This inscription is now the most popular inscriptions in the world. A little thought about these words invokes thoughts about the life in the past years and the fleeting nature of life. The Kohima war memorial actually is built in memory of the Indian and British soldiers who laid down their lives fighting the Japanese invasion of British India. The battle was so fierce that it claimed over 4000 Indian and British lives and 5000 Japanese lives; second only to the Stalingrad battle, where the Soviets lost 1 million men while repulsing an attack from the combined forces of German, Romanian, Croatian and Italian forces, who lost 800,000 men.
Image Source – https://upload.wikimedia.org/wikipedia/commons/c/c5/Entrance_to_Cemetery.jpeg
The Kohima war cemetery is a humble reminder of that grim reality, where Indian and British soldiers fiercely defended the nation against the Japanese empire. The Victorious march of the Japanese army was stopped at Kohima, after their successful campaign in Manipur. The purpose of the Japanese army was to overthrow the British Raj from the Indian subcontinent. The Nagas, who were an isolated society till then, came across two foreign armies fighting a fierce battle on their lands.
Buoyed by their successful campaign against the British in Asia, the Japanese were confident about overthrowing the British Raj. However, the Japanese were in for a surprise. The combined forces of Indian and British soldiers put up a resilient fight against them. The battle of Kohima is considered as one of the greatest defeats in history. Additionally, the Japanese lost their men to hunger, disease, and exhaustion.
The war cemetery in Kohima is maintained by the Commonwealth War Graves Commission. The cemetery is built on the Garrison Hill, which was the site of the battleground. The cemetery is now home to 1420 graves.
At the top of the cemetery, is a memorial dome (chhattri), which commemorates 917 Hindu and Sikh soldiers, who were cremated according to their faiths. From this dome, you can get a clear view of the entire Garrison Hill and the Kohima town.

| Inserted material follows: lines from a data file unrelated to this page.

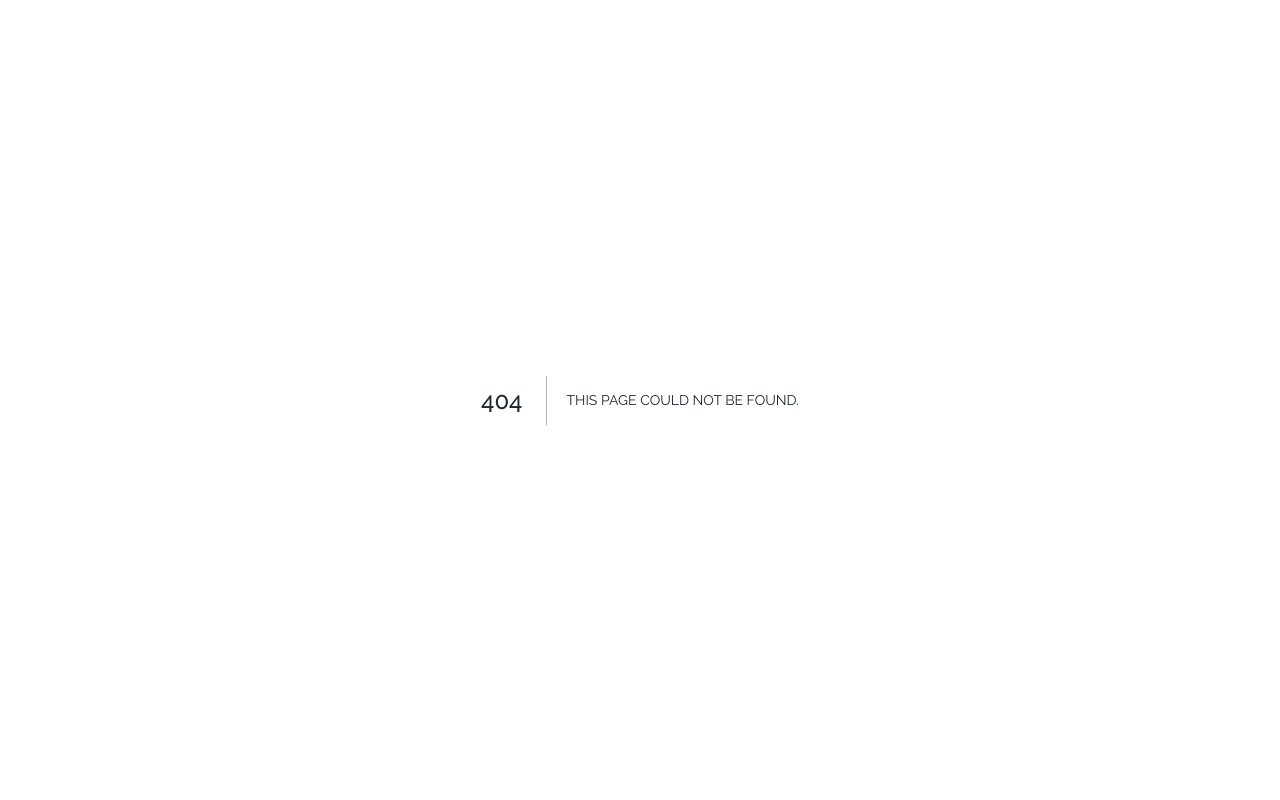
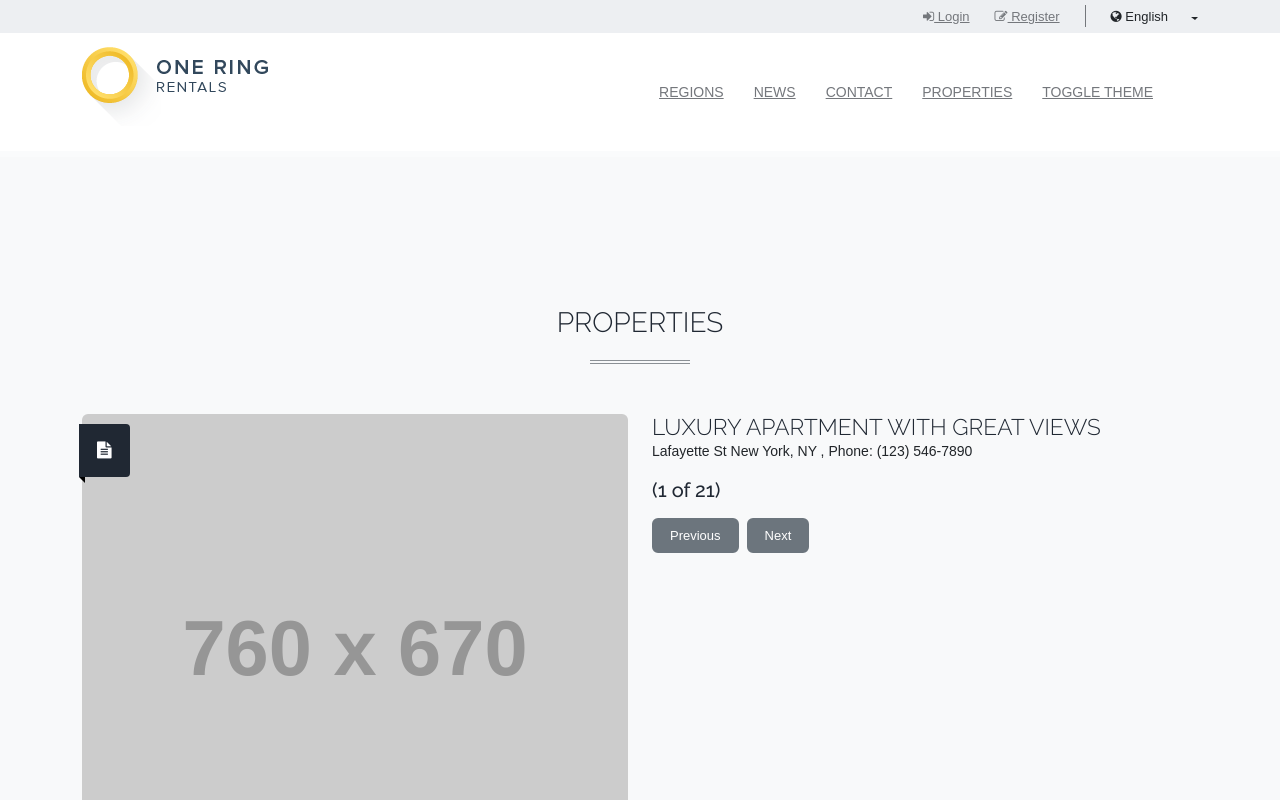
Before and after one commit to mbenic/web-apps-assignment-03, a Next.js app: page /properties in a window 1280 px wide. Before the commit this address had no page. Shown: the top 800 px of the page. Built offline with nearby package versions, Linux system fonts and the light colour scheme.

Commit message:
properties page

```diff
--- a/app/components/Header.js
+++ b/app/components/Header.js
@@ -86,6 +86,9 @@ const Header = () => {
                   <li key="6">
                     <Link href="/contact">Contact</Link>
                   </li>
+                  <li key="7">
+                    <Link href="/properties">Properties</Link>
+                  </li>
                   <li>
                     {/*Clicking this link triggers toggleTheme, switching between light and dark modes */}
                     <Link href="#" onClick={toggleTheme}>
--- /dev/null
+++ b/app/data/properties.js
@@ -0,0 +1,214 @@
+//List of properties
+export var properties = [
+  {
+    id: 0,
+    title: "Luxury Apartment with great views",
+    latitude: 40.727815,
+    longitude: -73.993544,
+    image: "images/logo.png",
+    description: "Lafayette St New York, NY , Phone: (123) 546-7890",
+    link: "http://placehold.it/760x670",
+    map_marker_icon: "images/markers/coral-marker-residential.png",
+  },
+  {
+    id: 1,
+    title: "Stunning Villa with 5 bedrooms",
+    latitude: 40.730241,
+    longitude: -73.986664,
+    image: "http://placehold.it/760x670",
+    description: "2nd Ave, New York, NY , Phone: (123) 546-7890",
+    link: "http://placehold.it/760x670",
+    map_marker_icon: "images/markers/coral-marker-commercial.png",
+  },
+  {
+    id: 2,
+    title: "Property 3",
+    latitude: 40.728645,
+    longitude: -73.98786,
+    image: "http://placehold.it/760x670",
+    description: "St Marks Pl, New York, NY , Phone: (123) 546-7890",
+    link: "http://placehold.it/760x670",
+    map_marker_icon: "images/markers/coral-marker-commercial.png",
+  },
+  {
+    id: 3,
+    title: "Property 4",
+    latitude: 40.729262,
+    longitude: -73.989271,
+    image: "http://placehold.it/760x670",
+    description: "St Marks Pl New York, NY , Phone: (123) 546-7890",
+    link: "http://placehold.it/760x670",
+    map_marker_icon: "images/markers/coral-marker-residential.png",
+  },
+  {
+    id: 4,
+    title: "Property 5",
+    latitude: 40.728577,
+    longitude: -73.990629,
+    image: "http://placehold.it/760x670",
+    description: "Cooper Square, New York, NY , Phone: (123) 546-7890",
+    link: "http://placehold.it/760x670",
+    map_marker_icon: "images/markers/coral-marker-residential.png",
+  },
+  {
+    id: 5,
+    title: "Property 6",
+    latitude: 40.72993,
+    longitude: -73.992967,
+    image: "http://placehold.it/760x670",
+    description: "Broadway, New York, NY , Phone: (123) 546-7890",
+    link: "http://placehold.it/760x670",
+    map_marker_icon: "images/markers/coral-marker-residential.png",
+  },
+  {
+    id: 6,
+    title: "Property 7",
+    latitude: 25.791758,
+    longitude: -80.140058,
+    image: "http://placehold.it/760x670",
+    description: "Lenox Ave, Miami Beach, FL , Phone: (123) 546-7890",
+    link: "http://placehold.it/760x670",
+    map_marker_icon: "images/markers/coral-marker-residential.png",
+  },
+  {
+    id: 7,
+    title: "Property 8",
+    latitude: 25.791419,
+    longitude: -80.131935,
+    image: "http://placehold.it/760x670",
+    description: "Washington Ave, Miami Beach, FL , Phone: (123) 546-7890",
+    link: "http://placehold.it/760x670",
+    map_marker_icon: "images/markers/coral-marker-commercial.png",
+  },
+  {
+    id: 8,
+    title: "Property 9",
+    latitude: 25.792987,
+    longitude: -80.13496,
+    image: "http://placehold.it/760x670",
+    description:
+      "Convention Center Dr, Miami Beach, FL , Phone: (123) 546-7890",
+    link: "http://placehold.it/760x670",
+    map_marker_icon: "images/markers/coral-marker-commercial.png",
+  },
+  {
+    id: 9,
+    title: "Property 10",
+    latitude: 38.850123,
+    longitude: -104.803812,
+    image: "http://placehold.it/760x670",
+    description: "Uintah St, Colorado Springs, CO , Phone: (123) 546-7890",
+    link: "http://placehold.it/760x670",
+    map_marker_icon: "images/markers/coral-marker-land.png",
+  },
+  {
+    id: 10,
+    title: "Property 11",
+    latitude: 38.852373,
+    longitude: -104.790676,
+    image: "http://placehold.it/760x670",
+    description: "Swope Ave, Colorado Springs, CO , Phone: (123) 546-7890",
+    link: "http://placehold.it/760x670",
+    map_marker_icon: "images/markers/coral-marker-residential.png",
+  },
+  {
+    id: 11,
+    title: "Property 12",
+    latitude: 37.790236,
+    longitude: -122.407935,
+    image: "http://placehold.it/760x670",
+    description: "Bush St, San Francisco, CA , Phone: (123) 546-7890",
+    link: "http://placehold.it/760x670",
+    map_marker_icon: "images/markers/coral-marker-residential.png",
+  },
+  {
+    id: 12,
+    title: "Property 13",
+    latitude: 37.792401,
+    longitude: -122.40437,
+    image: "http://placehold.it/760x670",
+    description: "Kearny St, San Francisco, CA , Phone: (123) 546-7890",
+    link: "http://placehold.it/760x670",
+    map_marker_icon: "images/markers/coral-marker-commercial.png",
+  },
+  {
+    id: 13,
+    title: "Property 14",
+    latitude: 37.792905,
+    longitude: -122.410229,
+    image: "http://placehold.it/760x670",
+    description: "Sacramento St, San Francisco, CA , Phone: (123) 546-7890",
+    link: "http://placehold.it/760x670",
+    map_marker_icon: "images/markers/coral-marker-commercial.png",
+  },
+  {
+    id: 14,
+    title: "Property 15",
+    latitude: 37.792486,
+    longitude: -122.406139,
+    image: "http://placehold.it/760x670",
+    description: "Sacramento St, San Francisco, CA , Phone: (123) 546-7890",
+    link: "http://placehold.it/760x670",
+    map_marker_icon: "images/markers/coral-marker-residential.png",
+  },
+  {
+    id: 15,
+    title: "Property 16",
+    latitude: 37.795108,
+    longitude: -122.400364,
+    image: "http://placehold.it/760x670",
+    description: "California St, San Francisco, CA , Phone: (123) 546-7890",
+    link: "http://placehold.it/760x670",
+    map_marker_icon: "images/markers/coral-marker-residential.png",
+  },
+  {
+    id: 16,
+    title: "Property 17",
+    latitude: 36.13967,
+    longitude: -86.786006,
+    image: "http://placehold.it/760x670",
+    description: "11th Ave S, Nashville, TN , Phone: (123) 546-7890",
+    link: "http://placehold.it/760x670",
+    map_marker_icon: "images/markers/coral-marker-land.png",
+  },
+  {
+    id: 17,
+    title: "Property 18",
+    latitude: 36.140701,
+    longitude: -86.793153,
+    image: "http://placehold.it/760x670",
+    description: "Horton Ave, Nashville, TN , Phone: (123) 546-7890",
+    link: "http://placehold.it/760x670",
+    map_marker_icon: "images/markers/coral-marker-residential.png",
+  },
+  {
+    id: 18,
+    title: "Property 19",
+    latitude: 29.424113,
+    longitude: -98.49483,
+    image: "http://placehold.it/760x670",
+    description: "Dolorosa, San Antonio, TX , Phone: (123) 546-7890",
+    link: "http://placehold.it/760x670",
+    map_marker_icon: "images/markers/coral-marker-commercial.png",
+  },
+  {
+    id: 19,
+    title: "Property 20",
+    latitude: 33.440884,
+    longitude: -112.073876,
+    image: "http://placehold.it/760x670",
+    description: "Central Ave, Phoenix, AZ , Phone: (123) 546-7890",
+    link: "http://placehold.it/760x670",
+    map_marker_icon: "images/markers/coral-marker-land.png",
+  },
+  {
+    id: 20,
+    title: "Property 21",
+    latitude: 39.09985,
+    longitude: -94.57872,
+    image: "http://placehold.it/760x670",
+    description: "12th St, Kansas City, MO , Phone: (123) 546-7890",
+    link: "http://placehold.it/760x670",
+    map_marker_icon: "images/markers/coral-marker-residential.png",
+  },
+];
--- /dev/null
+++ b/app/properties/page.js
@@ -0,0 +1,97 @@
+"use client";
+import Link from "next/link";
+
+import React from "react";
+import { useState } from "react";
+import { properties } from "../data/properties";
+import Image from "next/image";
+
+// get the useTheme function from ThemeContext component
+import { useTheme } from "../context/ThemeContext";
+
+// import necessary components
+import Header from "../components/Header";
+import Footer from "../components/Footer";
+
+import Container from "../components/Container";
+
+const Property = () => {
+  const [index, setIndex] = useState(0);
+
+  function handleClickReverse() {
+    setIndex((index - 1 + properties.length) % properties.length);
+  }
+
+  function handleClick() {
+    setIndex((index + 1) % properties.length);
+  }
+
+  const property = properties[index];
+
+  return (
+    <div className="main col-sm-12">
+      <h1 className="section-title">Properties</h1>
+      <div className="row grid-style1">
+        <div className="col-md-6 item ">
+          <div className="image">
+            <img
+              src={property.link}
+              alt={property.title}
+              className="img-fluid rounded "
+            />
+          </div>
+          <div className="tag">
+            <i className="fa fa-file-text"></i>
+          </div>
+        </div>
+        <div className="col-md-6">
+          <h2>{property.title}</h2>
+          <p>{property.description} </p>
+
+          {/* <a
+            href={property.link}
+            className="btn btn-primary"
+            target="_blank"
+
+          >
+            View More
+          </a> */}
+          <h3>
+            ({index + 1} of {properties.length})
+          </h3>
+
+          <div className="mt-3">
+            <button
+              className="btn btn-secondary me-2"
+              onClick={handleClickReverse}
+            >
+              Previous
+            </button>
+            <button className="btn btn-secondary" onClick={handleClick}>
+              Next
+            </button>
+          </div>
+        </div>
+      </div>
+    </div>
+  );
+};
+
+function Gallery() {
+  const { theme } = useTheme();
+  return (
+    <main
+      className={`${
+        theme == "light" ? "bg-light text-dark" : "bg-dark text-light"
+      }`}
+    >
+      <Header />
+      <Container>
+        <Property />
+      </Container>
+      <Footer />
+    </main>
+  );
+}
+
+export default Gallery;
```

One can only imagine how life must have been for those Indian soldiers, who fought someone else’s war to win us independence. And they did! The least we can do is be grateful and value the freedom we enjoy colored by the blood sacrifice and honor.
And for the military history enthusiasts, this is the very battle where India’s fiercest soldier, Field Marshal Sam Maneckshaw was awarded a Victoria Cross, while still on the field.
Pay tribute to these soldiers visit the memorial with SOTC Northeast Packages.